▸ What is needed
Restate each line below word for word, skipping every picture.

▸ Input for this task
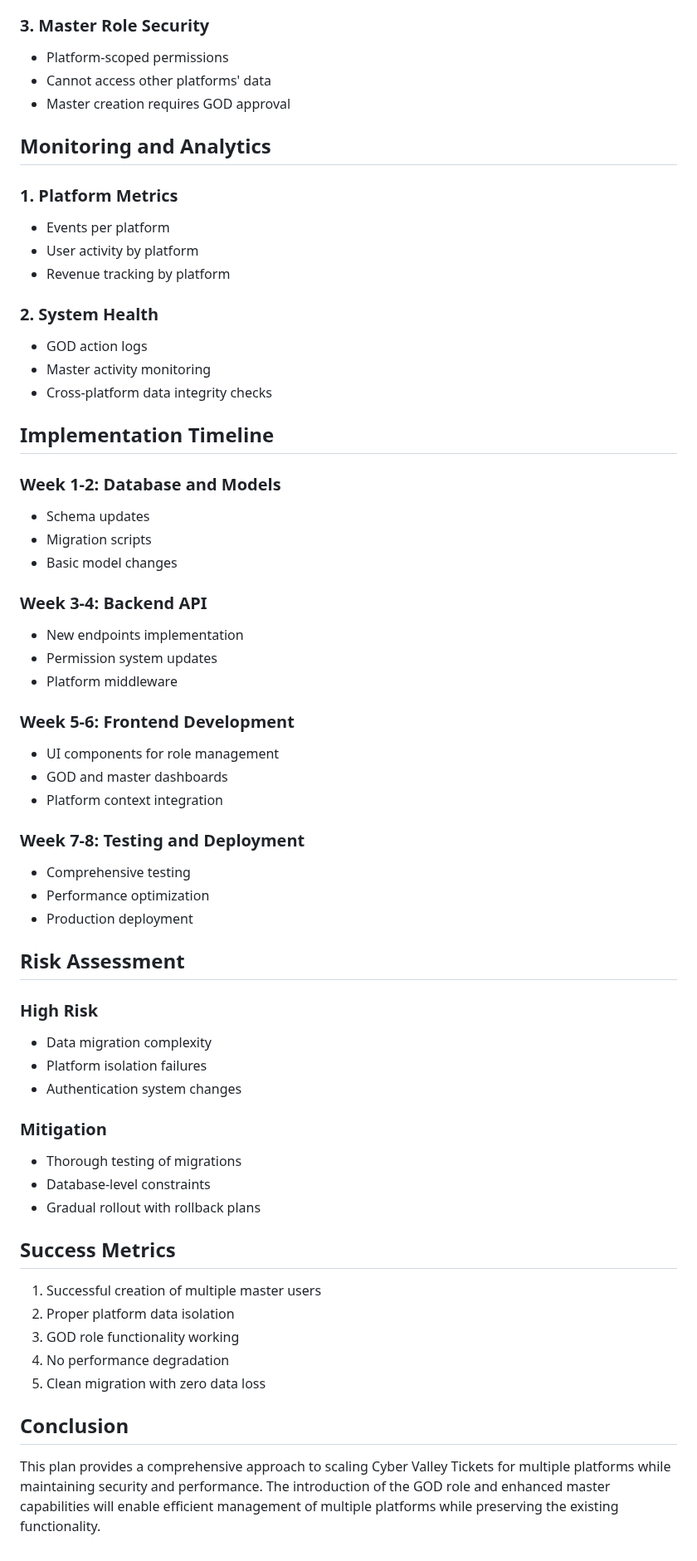
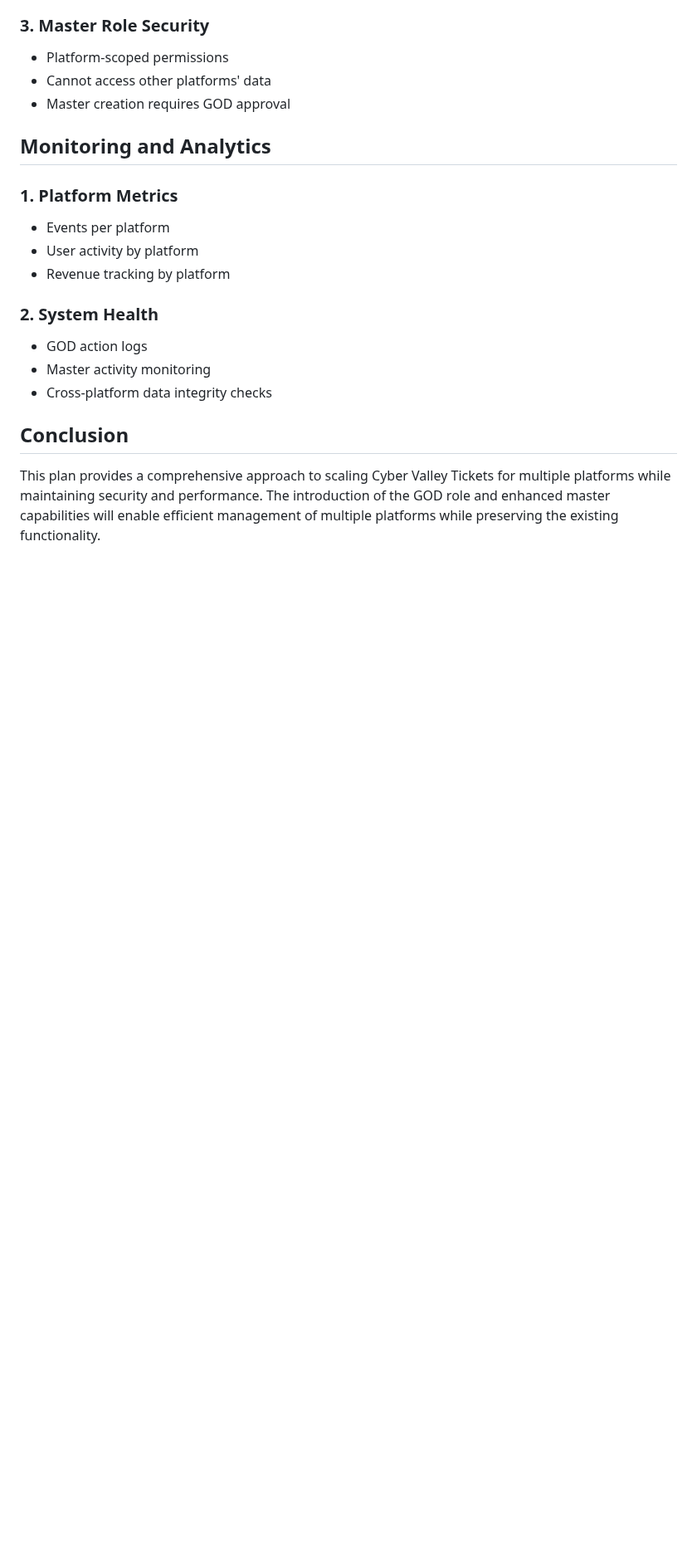
Before and after one commit to ai-shift/cyber-valley-tickets, a Markdown page: docs/scaling-plan.md, the part around the change. Shown at 83% size. Drawn GitHub-style; blank space fills up the shorter version.

Commit message:
docs: scaling plan

```diff
--- a/SCALING_PLAN.md
+++ b/docs/scaling-plan.md
@@ -342,48 +342,6 @@ contract CyberValleyEventTicket is ERC721, AccessControl {
 - Master activity monitoring
 - Cross-platform data integrity checks
 
-## Implementation Timeline
-
-### Week 1-2: Database and Models
-- Schema updates
-- Migration scripts
-- Basic model changes
-
-### Week 3-4: Backend API
-- New endpoints implementation
-- Permission system updates
-- Platform middleware
-
-### Week 5-6: Frontend Development
-- UI components for role management
-- GOD and master dashboards
-- Platform context integration
-
-### Week 7-8: Testing and Deployment
-- Comprehensive testing
-- Performance optimization
-- Production deployment
-
-## Risk Assessment
-
-### High Risk
-- Data migration complexity
-- Platform isolation failures
-- Authentication system changes
-
-### Mitigation
-- Thorough testing of migrations
-- Database-level constraints
-- Gradual rollout with rollback plans
-
-## Success Metrics
-
-1. Successful creation of multiple master users
-2. Proper platform data isolation
-3. GOD role functionality working
-4. No performance degradation
-5. Clean migration with zero data loss
-
 ## Conclusion
 
 This plan provides a comprehensive approach to scaling Cyber Valley Tickets for multiple platforms while maintaining security and performance. The introduction of the GOD role and enhanced master capabilities will enable efficient management of multiple platforms while preserving the existing functionality.
```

▸ Worked solution
Before and after one commit to ai-shift/cyber-valley-tickets, a Markdown page: docs/scaling-plan.md, the part around the change. Shown at 83% size. Drawn GitHub-style; blank space fills up the shorter version.

Commit message:
docs: scaling plan

```diff
--- a/SCALING_PLAN.md
+++ b/docs/scaling-plan.md
@@ -342,48 +342,6 @@ contract CyberValleyEventTicket is ERC721, AccessControl {
 - Master activity monitoring
 - Cross-platform data integrity checks
 
-## Implementation Timeline
-
-### Week 1-2: Database and Models
-- Schema updates
-- Migration scripts
-- Basic model changes
-
-### Week 3-4: Backend API
-- New endpoints implementation
-- Permission system updates
-- Platform middleware
-
-### Week 5-6: Frontend Development
-- UI components for role management
-- GOD and master dashboards
-- Platform context integration
-
-### Week 7-8: Testing and Deployment
-- Comprehensive testing
-- Performance optimization
-- Production deployment
-
-## Risk Assessment
-
-### High Risk
-- Data migration complexity
-- Platform isolation failures
-- Authentication system changes
-
-### Mitigation
-- Thorough testing of migrations
-- Database-level constraints
-- Gradual rollout with rollback plans
-
-## Success Metrics
-
-1. Successful creation of multiple master users
-2. Proper platform data isolation
-3. GOD role functionality working
-4. No performance degradation
-5. Clean migration with zero data loss
-
 ## Conclusion
 
 This plan provides a comprehensive approach to scaling Cyber Valley Tickets for multiple platforms while maintaining security and performance. The introduction of the GOD role and enhanced master capabilities will enable efficient management of multiple platforms while preserving the existing functionality.
```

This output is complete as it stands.